(Items from a dataset)
****************************************

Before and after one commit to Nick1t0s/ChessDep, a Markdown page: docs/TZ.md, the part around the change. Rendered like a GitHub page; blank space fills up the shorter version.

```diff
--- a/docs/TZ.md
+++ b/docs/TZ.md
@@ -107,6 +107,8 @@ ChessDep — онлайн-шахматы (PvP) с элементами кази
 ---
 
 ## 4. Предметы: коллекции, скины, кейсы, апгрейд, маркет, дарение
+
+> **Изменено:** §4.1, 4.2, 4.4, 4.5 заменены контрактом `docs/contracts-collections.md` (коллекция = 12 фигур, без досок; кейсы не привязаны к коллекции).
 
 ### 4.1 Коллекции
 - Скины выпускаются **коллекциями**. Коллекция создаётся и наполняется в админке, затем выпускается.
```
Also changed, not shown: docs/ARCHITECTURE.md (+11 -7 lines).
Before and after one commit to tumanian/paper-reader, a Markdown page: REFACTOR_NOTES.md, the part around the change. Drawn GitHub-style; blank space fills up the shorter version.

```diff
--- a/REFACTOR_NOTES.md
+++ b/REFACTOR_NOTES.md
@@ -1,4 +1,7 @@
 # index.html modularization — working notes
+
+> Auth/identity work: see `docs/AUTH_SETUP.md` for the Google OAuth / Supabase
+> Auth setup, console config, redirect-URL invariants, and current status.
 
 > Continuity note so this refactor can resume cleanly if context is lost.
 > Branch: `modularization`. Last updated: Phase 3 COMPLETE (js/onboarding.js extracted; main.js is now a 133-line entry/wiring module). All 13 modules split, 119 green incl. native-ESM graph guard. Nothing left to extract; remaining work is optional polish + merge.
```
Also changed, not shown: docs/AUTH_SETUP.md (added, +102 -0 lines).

****************************************

Give the data again, unchanged in every line.

Before and after one commit to Nick1t0s/ChessDep, a Markdown page: docs/TZ.md, the part around the change. Rendered like a GitHub page; blank space fills up the shorter version.

```diff
--- a/docs/TZ.md
+++ b/docs/TZ.md
@@ -107,6 +107,8 @@ ChessDep — онлайн-шахматы (PvP) с элементами кази
 ---
 
 ## 4. Предметы: коллекции, скины, кейсы, апгрейд, маркет, дарение
+
+> **Изменено:** §4.1, 4.2, 4.4, 4.5 заменены контрактом `docs/contracts-collections.md` (коллекция = 12 фигур, без досок; кейсы не привязаны к коллекции).
 
 ### 4.1 Коллекции
 - Скины выпускаются **коллекциями**. Коллекция создаётся и наполняется в админке, затем выпускается.
```
Also changed, not shown: docs/ARCHITECTURE.md (+11 -7 lines).
Before and after one commit to tumanian/paper-reader, a Markdown page: REFACTOR_NOTES.md, the part around the change. Drawn GitHub-style; blank space fills up the shorter version.

```diff
--- a/REFACTOR_NOTES.md
+++ b/REFACTOR_NOTES.md
@@ -1,4 +1,7 @@
 # index.html modularization — working notes
+
+> Auth/identity work: see `docs/AUTH_SETUP.md` for the Google OAuth / Supabase
+> Auth setup, console config, redirect-URL invariants, and current status.
 
 > Continuity note so this refactor can resume cleanly if context is lost.
 > Branch: `modularization`. Last updated: Phase 3 COMPLETE (js/onboarding.js extracted; main.js is now a 133-line entry/wiring module). All 13 modules split, 119 green incl. native-ESM graph guard. Nothing left to extract; remaining work is optional polish + merge.
```
Also changed, not shown: docs/AUTH_SETUP.md (added, +102 -0 lines).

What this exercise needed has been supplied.